  3. Really enjoyed your post Missy. A lot of good points, suggestions and reminders! I find that when I assume I have not communicated clearly enough with the other person. Sometimes this is because I did not take the time and sometimes it is because I was afraid to know the answer. In either case I end up worse off for assuming!

  4. Erin,

    I fall into this same situation. I am getting better but it is definitely going to take more work. I've assume a lot when it comes to my teens and they call me on it often. I guess the fact that they recognize it is good.

    I hope you will hold onto this to refer back to later if you find yourself stuck on this in the future.

    Thank you for taking the time to read it and comment. I greatly appreciate it.


  5. Lorie,

    I think sometimes we think it will be easier if we do not ask. I recall a situation where I felt that way. I misunderstood but did not want to ask because I didn't want the person to know what I was thinking. I filled in the blanks and was very wrong.
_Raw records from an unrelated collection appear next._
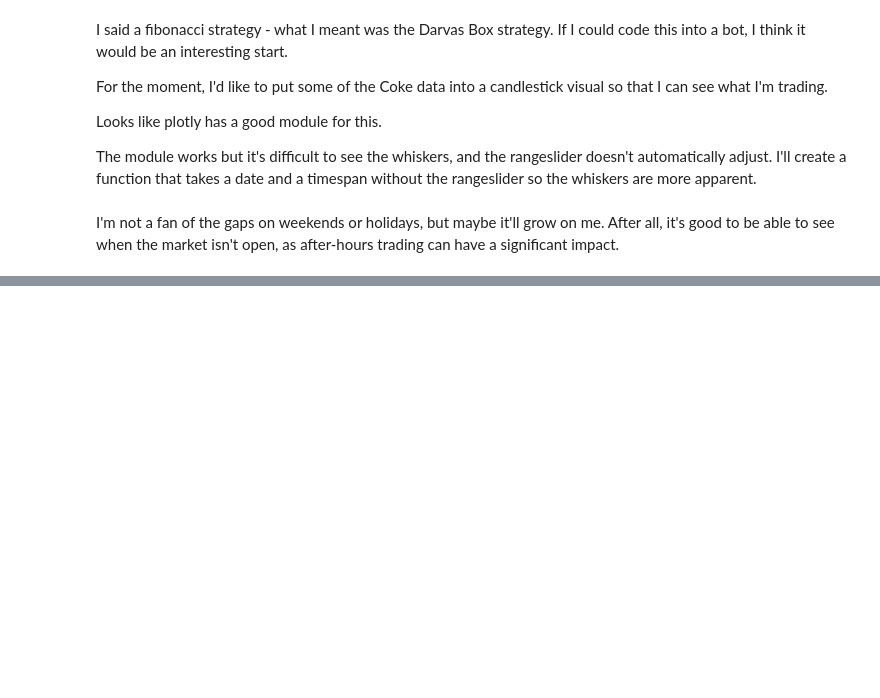
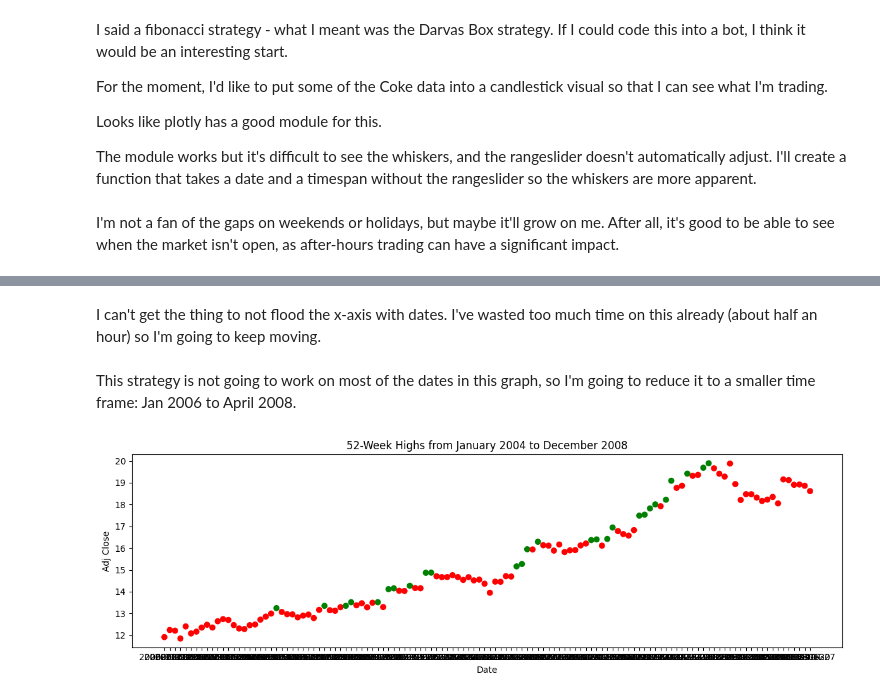
Before and after one commit to zdravoj/stock-bot, a Jupyter notebook: trading_sandbox.ipynb, the cells around one changed output, grey strips where cells are left out. Cells and saved outputs as stored; diff of their text form; code cells hidden in the pictures; blank space fills up the shorter version.

```diff
--- a/trading_sandbox.ipynb
+++ b/trading_sandbox.ipynb
@@ -1500,0 +1586,21 @@ I'm not a fan of the gaps on weekends or holidays, but maybe it'll grow on me. A
+# %% [markdown]
+I can't get the thing to not flood the x-axis with dates. I've wasted too much time on this already (about half an hour) so I'm going to keep moving.
+# %% [markdown]
+This strategy is not going to work on most of the dates in this graph, so I'm going to reduce it to a smaller time frame: Jan 2006 to April 2008.
+# %%
+# select subset of data for dot plot
+subset = coke_weekly_adj.loc['2006-01-01':'2008-04-31'].copy()
+# create color map for 'new_high' column
+colors = ['red' if not x else 'green' for x in subset['new_high']]
+# create dot plot with Date as x-axis and Price as y-axis
+fig, ax = plt.subplots(figsize=(12, 4))
+ax.scatter(subset.index, subset['Adj Close'], color=colors)
+# set x-axis label, y-axis label, and plot title
+ax.set_xlabel('Date')
+ax.set_ylabel('Adj Close')
+ax.set_title('52-Week Highs from January 2004 to December 2008')
+# display the plot
+plt.tight_layout()
+plt.show()
+# %% [output]
+[figure, added]
```
Also changed, not shown: parts of 19 cells of this notebook.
    I am glad you related to this. Thank you for commenting. I appreciate it.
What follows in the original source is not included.